As you’ll remember from last year, The Newsroom takes place a year-ish in the past, affording creator Aaron Sorkin the opportunity to give his intrepid awesome fictional News Night team the chance to get stuff right where all other bad real newspeople failed. As you also might remember, Sorkin’s sadistic obsession with awkward yearning unrequited love largely accounted for easily half last season’s screen-time at the expense of some compelling story arcs and episodic coherence. It was therefore nearly cathartic last night on The Newsroom Season 2 premiere episode, “First Thing We Do, Let’s Kill All the Lawyers,” when Don happened onto a YouTube video someone on the Sex and the City tour shot of Maggie’s monologue, dumped her and Jim didn’t move quickly into another coiled-spring kiss. Shedding the baggage, not surprisingly, lightens the whole presentation and helps Sorkin get on with storylines holding the promise of being interesting.

As he does via Jerry Dantana (Hamish Linklater), the gung-ho fill-in for Jim’s job, whose peculiar news focus dovetails with that of brainiac business anchor Sloan (Olivia Munn), the more unseemly and extraconstitutional manifestations of the national security state. Looking to score immediate points, Jerry convinces EP Mackenzie McHale (Emily Mortimer) to bring in an ex-military guy for a segment on the Obama administration’s use of drone strikes with cavalier disregard of civilian targets. The military guy proves didactic and bad on-air, but he tries to make amends afterward by offering Jerry a tip on major story, the kind, he says, that “makes careers and ends presidencies.”

Thus commences the investigation into Operation Genoa. This was hinted at in the episode’s/season’s cold-opening framing device, a preparatory interview by a legal team of lead anchor Will McAvoy (Jeff Daniels). Set 14 months hence, it suggests the story went horribly wrong and gives us an assuring indication that the show is going somewhere instead of pinballing manically from one mini-morality-play to the next after each requisite detour into somebody’s romantic flagellation.

Not that we won’t have some pinballing. The Newsroom‘s Season 2 premiere attempts to make some somber hay out of news chief Charlie (Sam Waterston) taking McAvoy off the team’s contribution to the universally overwrought 9/11 anniversary coverage because he recently referred to the Tea Party wing of the Republican Party as the “American Taliban.” Though a phrase used routinely among progressive circles for its utter aptness, in Newsroom-world it causes some consternation, including Atlantis Cable News president and jerk Reese Lansing getting uninvited from a major congressional committee hobnob and Jim being excluded from riding on the New Hampshire Romney press bus.
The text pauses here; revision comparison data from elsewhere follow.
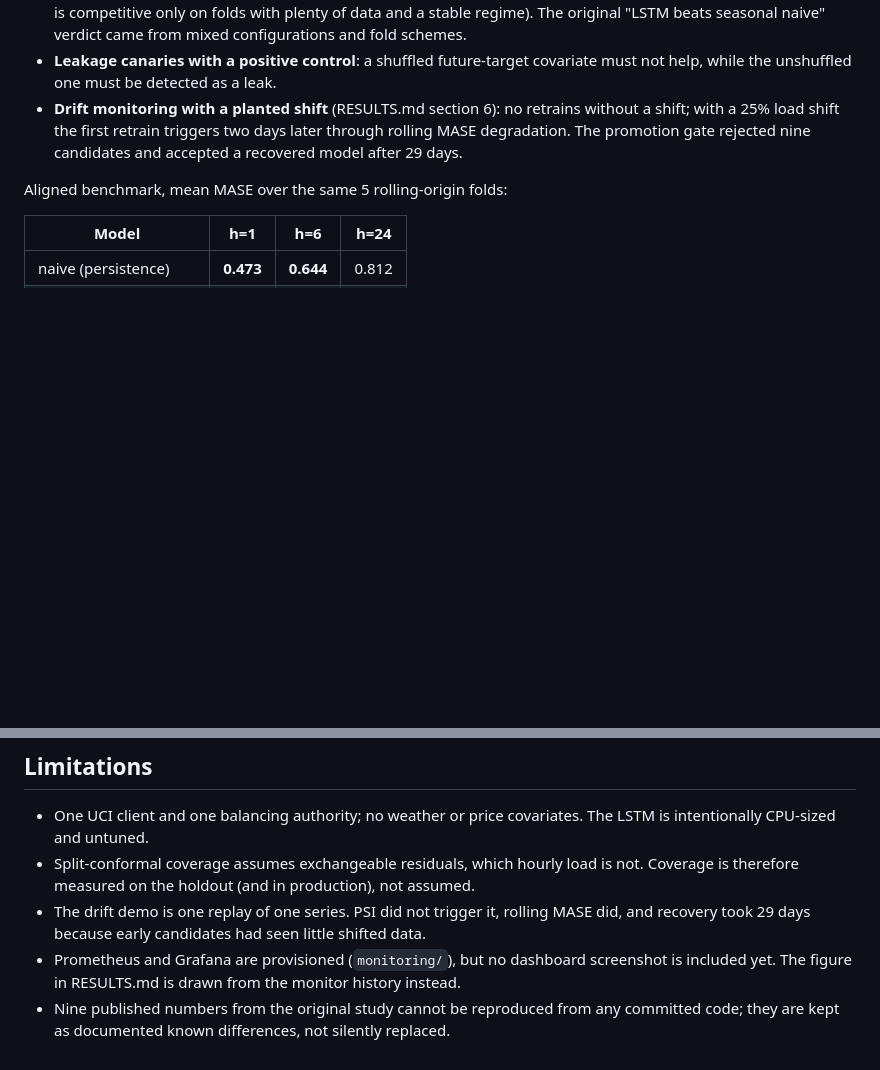
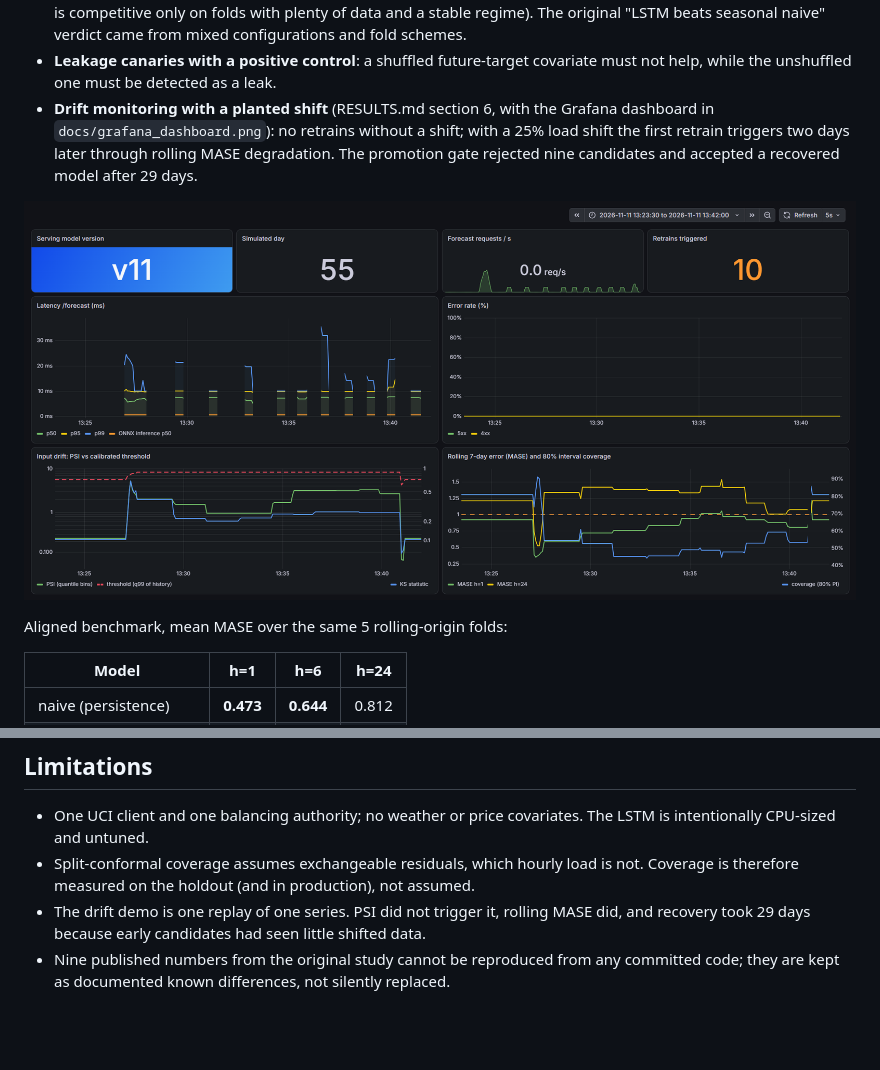
Before and after one commit to polysius/lstm-load-forecasting, a Markdown page: README.md, 2 parts joined by grey strips. Rendered like a GitHub page; pictures changed too: docs/grafana_dashboard.png (added); blank space fills up the shorter version.

```diff
--- a/README.md
+++ b/README.md
@@ -35,10 +35,13 @@ Full tables and the evidence behind every claim: **[RESULTS.md](RESULTS.md)**.
   from mixed configurations and fold schemes.
 - **Leakage canaries with a positive control**: a shuffled future-target covariate
   must not help, while the unshuffled one must be detected as a leak.
-- **Drift monitoring with a planted shift** (RESULTS.md section 6): no retrains without
+- **Drift monitoring with a planted shift** (RESULTS.md section 6, with the Grafana
+  dashboard in `docs/grafana_dashboard.png`): no retrains without
   a shift; with a 25% load shift the first retrain triggers two days later through rolling
   MASE degradation. The promotion gate rejected nine candidates and accepted a
   recovered model after 29 days.
+
+![Grafana dashboard after the planted-shift replay](docs/grafana_dashboard.png)
 
 Aligned benchmark, mean MASE over the same 5 rolling-origin folds:
 
@@ -151,7 +154,5 @@ experiments/  reference CSVs from the original study, reproduced + aligned resul
   Coverage is therefore measured on the holdout (and in production), not assumed.
 - The drift demo is one replay of one series. PSI did not trigger it, rolling MASE did,
   and recovery took 29 days because early candidates had seen little shifted data.
-- Prometheus and Grafana are provisioned (`monitoring/`), but no dashboard screenshot is
-  included yet. The figure in RESULTS.md is drawn from the monitor history instead.
 - Nine published numbers from the original study cannot be reproduced from any
   committed code; they are kept as documented known differences, not silently replaced.
```
Also changed, not shown: RESULTS.md (+9 -0 lines).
Meanwhile, staff technerd Neal (Dev Patel) has noticed some curious digital movement suggesting the emergence of a new grass roots wave called Occupy Wall Street. He attends a loose gathering downtown and is immediately asked to leave by meeting facilitator Shelly Wexler (Aya Cash). He inquires as to why they are hostile to media coverage.

Maybe it is because she is a diminutive fire-eyed Levantine redhead, or because she answers his query, “The media’s going to cover it, but they’re going to cover the drum circles and the crunchy uninformed college kids yelling at the ‘earners,’ which coincidentally are the same guys running Time Warner, News Corp. and [ACN parent] Atlantis World Media. You don’t have the patience for complex things  . . .  [y]ou take Wall Street bullsh-t like ‘limited government’ seriously. You and I, God and everybody knows the banks couldn’t survive until lunch without zero-interest loans from the government and bailouts when they bet a hard-eight and lose. They’re straight-up fraud, and you cover Casey Anthony” – but either way, Aya Cash is officially the hottest woman on television.

Maggie, meanwhile . . . oh, hell, who cares. There are some hints between here and the framing device that she’s going crazy, but it apparently eluded Sorkin, somehow, that she was crazy before.

And if it took breaking up with her to make Don the funniest-guy-on-staff he is becoming, win-win all around.


The Newsroom Season 2 picture: Melissa Moseley/HBO